The massive scale of livestock farming puts the problem into focus. According to the United Nations, one third of Earth’s arable land is used to grow feed for livestock, and in total, about a third of all land on the planet is used to produce animal products.
Feeding cows is also an especially inefficient process. During their lifetimes, cows will consume far more calories from food like beans than they’ll ever yield in meat. Growing that food takes up a lot of land.
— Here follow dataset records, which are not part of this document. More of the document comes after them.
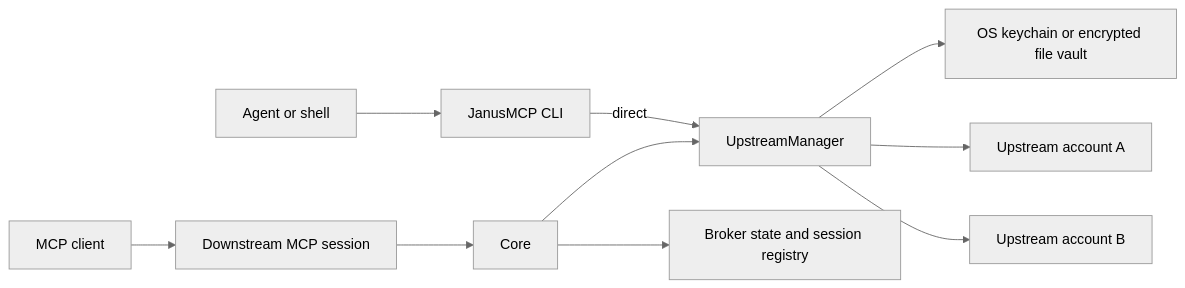
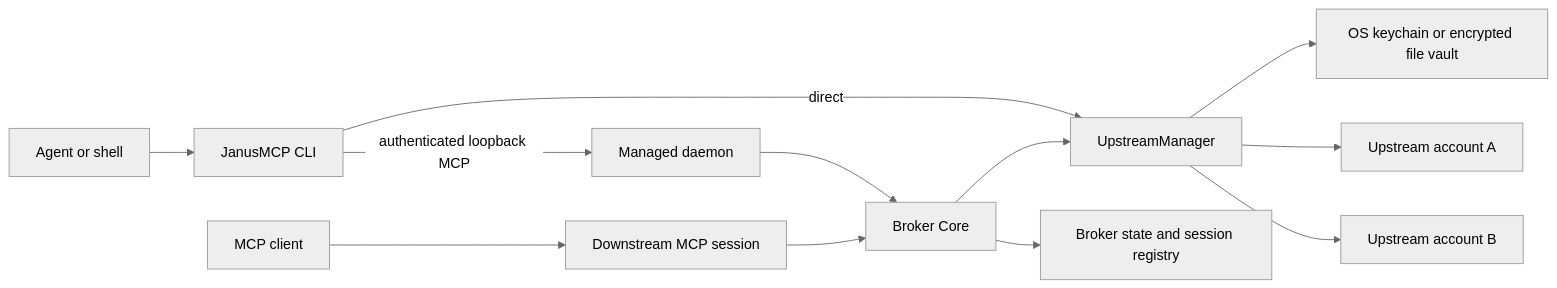
One commit to Bayway/janusmcp changed the diagram in docs/architecture.md. Above: the diagram before and after it, drawn with Mermaid (neutral theme). The commit also changed other lines of this file and 30 other files, not shown here.

Commit message:
feat: add managed local daemon (#17)

````diff
--- a/docs/architecture.md
+++ b/docs/architecture.md
@@ -9,12 +9,14 @@
 ```mermaid
 flowchart LR
     Agent["Agent or shell"] --> CLI["JanusMCP CLI"]
     Client["MCP client"] --> Downstream["Downstream MCP session"]
     CLI -->|direct| Manager["UpstreamManager"]
+    CLI -->|authenticated loopback MCP| Daemon["Managed daemon"]
+    Daemon --> Core["Broker Core"]
     Downstream --> Core
     Core --> State["Broker state and session registry"]
     Core --> Manager
     Manager --> Vault["OS keychain or encrypted file vault"]
     Manager --> A["Upstream account A"]
     Manager --> B["Upstream account B"]
 ```
````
The study notes that the U.S. could free up 42 percent of its cropland if Americans gave up beef — that's more than the size of California.
Making the dietary switch would be an effective way for individuals to fight climate change without having to rely on lawmakers or private interests.
“The real beauty of this kind of thing is that climate impact doesn’t have to be policy-driven,” said Harwatt. “It can just be a positive, empowering thing for consumers to see that they can make a significant impact by doing something as simple as eating beans instead of beef.”
Obama pledged that U.S. greenhouse gas emissions would be roughly 17 percent lower in 2020 than they were in 2005. Making this dietary shift could be one of the easiest ways to reach that goal.
“Given the scale of greenhouse gas reductions needed to avoid the worst impacts of climate change, are we prepared to eat beef analogs that look and taste like beef, but have a much lower climate impact?” Harwatt asks. “It looks like we'll need to do this. The scale of the reductions in greenhouse gas emissions needed doesn't allow us the luxury of 'business as usual' eating patterns.”